“Beware the ides of March” a Soothsayer warns Caesar. Marius Montius Caesar is made Dictator of the Roman Republic to save the Republic in the name of the Republic. Critical is the support Caesar enjoys from the heads of the two leading families of the Empire, Angela Portia Merkela, formerly of the Germanic tribe, and Nicholatus Minimus Sarkozius, formerly of Gaul. Silvius Brutus Berlisconius, who has been deposed by Marius as leader of the corrupt, bloated Senate, plots his revenge. He utters bitterly, “I do fear the people choose Caesar for their king. I was born free as Caesar, and this man is now become a god”. The Roman die is cast.

Brutus Berlisconius, one time friend of Caesar, is all too conscious that his electoral chances depend on his playing to the fears of the Plebs now gathering in their uneasy impotence on the Appenine Hill across the deep valley of the Circo Massimo from the Capitoline where this great drama is unfolding. Caesar, gripped by the acute vulnerability of his position, has a vision of the fate that awaits him. Fatalistically he accepts that death “will come when it will come”. So, charged with his duty to save Rome from itself Caesar goes to the Senate to explain his plan.

Caesar is slain. As Brutus Berlisconius plunges a bloody dagger into Caesar the Dictator utters his final words, “Et tu, Brute”. “Friends, Romans, countrymen, lend me your ears”, cries Brutus Berlisconius, “I come here to bury Caesar, not to praise him”. Romans, he warns, would have been slaves under Caesar, before he departs to his luxury island for a party.

Italian Prime Minister Mario Monti is no Julius Caesar. He is a good man in a terrible position at a terrible time. However, his political (hopefully not personal) fate could be similar if he does not succeed in what is an almost impossible task – to drive down Italy’s public debt.
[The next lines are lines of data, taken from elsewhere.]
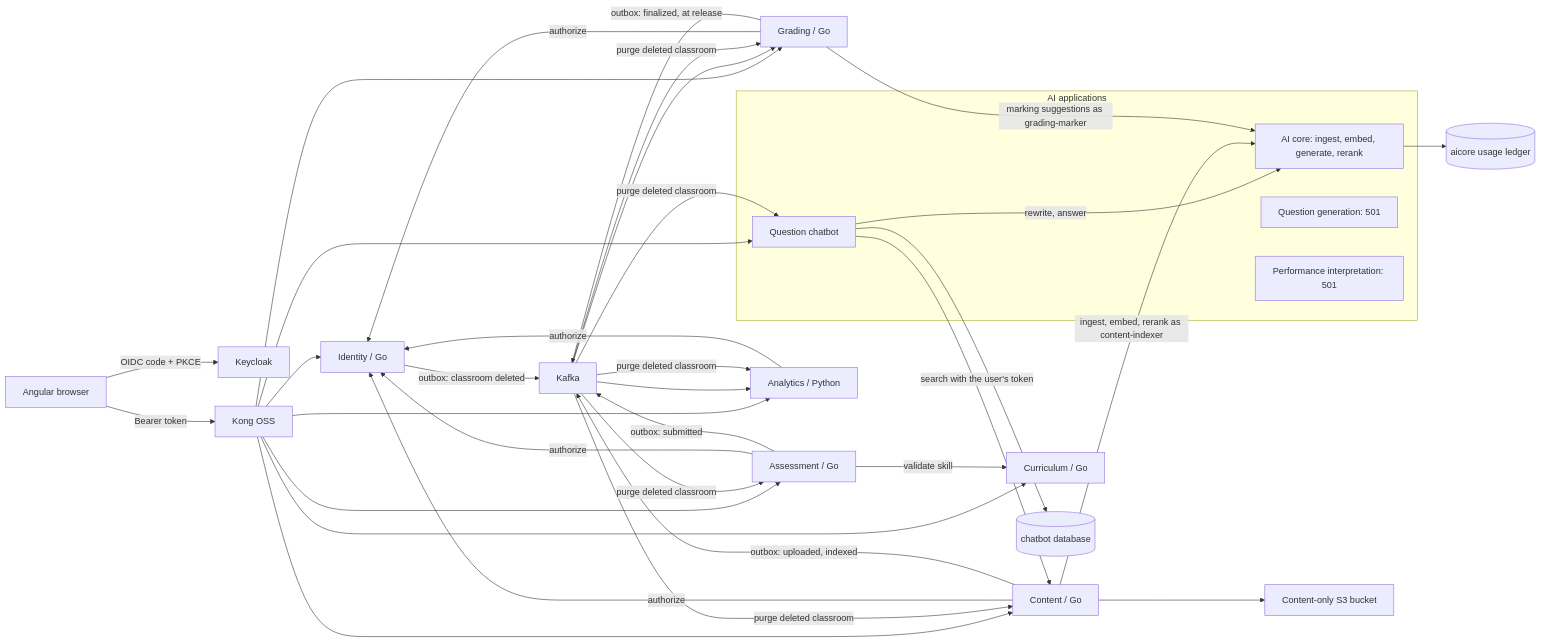
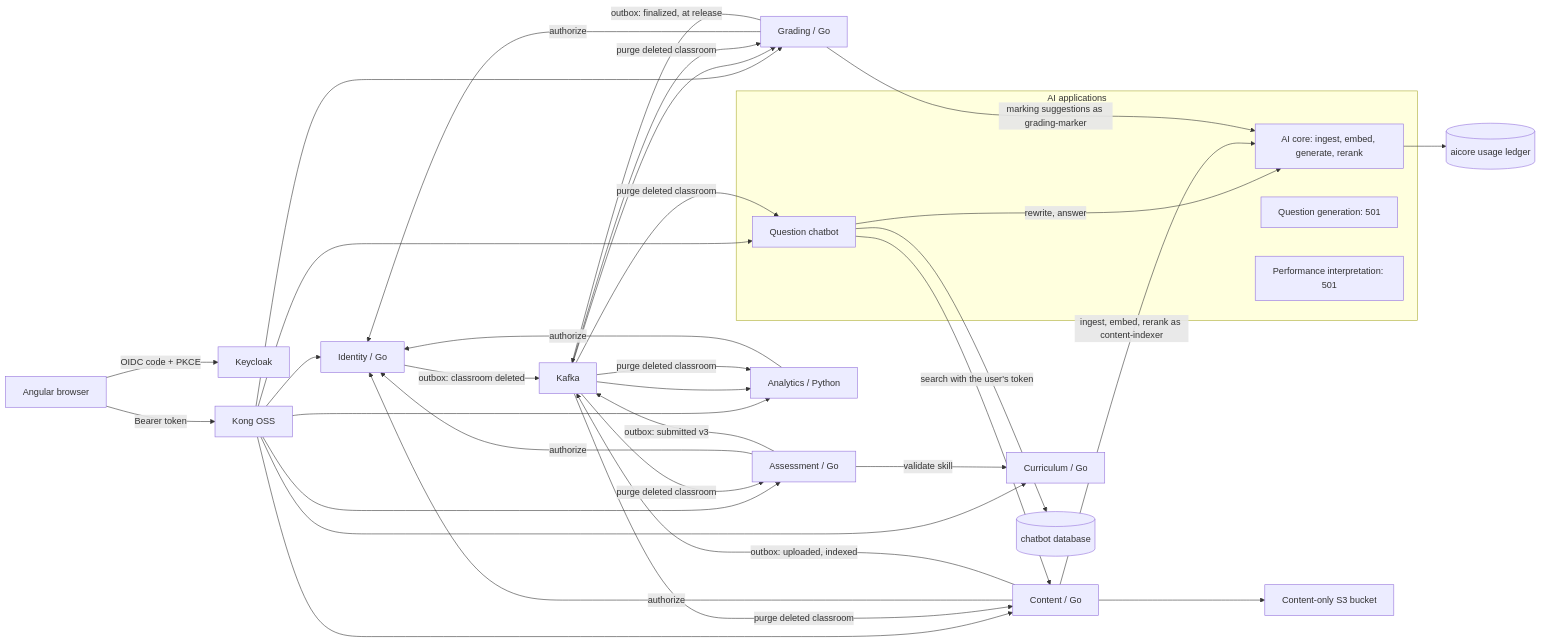
The first of 2 diagrams in docs/architecture/system.md (Naren3333/FSD_2026), drawn with Mermaid before and after one commit. The commit also changed other lines of this file and 37 other files, not shown here.

````diff
--- a/docs/architecture/system.md
+++ b/docs/architecture/system.md
@@ -3,41 +3,41 @@
 ```mermaid
 flowchart LR
   Browser[Angular browser] -->|OIDC code + PKCE| Keycloak
   Browser -->|Bearer token| Kong[Kong OSS]
   Kong --> Identity[Identity / Go]
   Kong --> Curriculum[Curriculum / Go]
   Kong --> Content[Content / Go]
   Kong --> Assessment[Assessment / Go]
   Kong --> Grading[Grading / Go]
   Kong --> Analytics[Analytics / Python]
   Kong --> QC
   QC -->|search with the user's token| Content
   QC -->|rewrite, answer| AI
   QC --> ChatDB[(chatbot database)]
   Content --> S3[Content-only S3 bucket]
   Content -->|authorize| Identity
   Assessment -->|authorize| Identity
   Assessment -->|validate skill| Curriculum
   Grading -->|authorize| Identity
   Analytics -->|authorize| Identity
-  Assessment -->|outbox: submitted| Kafka
+  Assessment -->|outbox: submitted v3| Kafka
   Kafka --> Grading
   Grading -->|outbox: finalized, at release| Kafka
   Kafka --> Analytics
   Content -->|outbox: uploaded, indexed| Kafka
   Identity -->|outbox: classroom deleted| Kafka
   Kafka -->|purge deleted classroom| Content
   Kafka -->|purge deleted classroom| Assessment
   Kafka -->|purge deleted classroom| Grading
   Kafka -->|purge deleted classroom| Analytics
   Kafka -->|purge deleted classroom| QC
   AI --> AIDB[(aicore usage ledger)]
   Content -->|ingest, embed, rerank as content-indexer| AI
   Grading -->|marking suggestions as grading-marker| AI
   subgraph AI applications
     AI[AI core: ingest, embed, generate, rerank]
     QG[Question generation: 501]
     SP[Performance interpretation: 501]
     QC[Question chatbot]
   end
 ```
````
As I walk the streets of this magnificent city and talk to Romans the mood here is one of uneasy calm. The Italian debt hangs in the air like a gathering Shakespearean storm. The atmosphere is unworldly; a heavy calm before a cataclysmic social and political upheaval. Either Hannibal will bypass the city or the market barbarians will storm the ramparts. Cannae or Carthage?

My sources tell me that Monti sees himself being in power for no longer than one more year. He believes that not only will elections be necessary by then but that he and his technocratic government will have done all they can to stabilize Italy’s finances. If truth be told a year is probably nothing like enough time. Italy is a country wedded to debt. And, just like Caesar before him it was the failure of a corrupt political class that put the Republic in danger. Indeed, Italy’s politicians have traditionally survived on a system of patronage which has encouraged over-mighty subjects and special interest groups. Europe and the Eurozone was seen by many of them merely as a means to extend patronage via the cheap money that the Euro afforded. Indeed, the moment France and Germany broke the Euro’s stringent rules it became open season for many in the Italian elite to use government to over-spend.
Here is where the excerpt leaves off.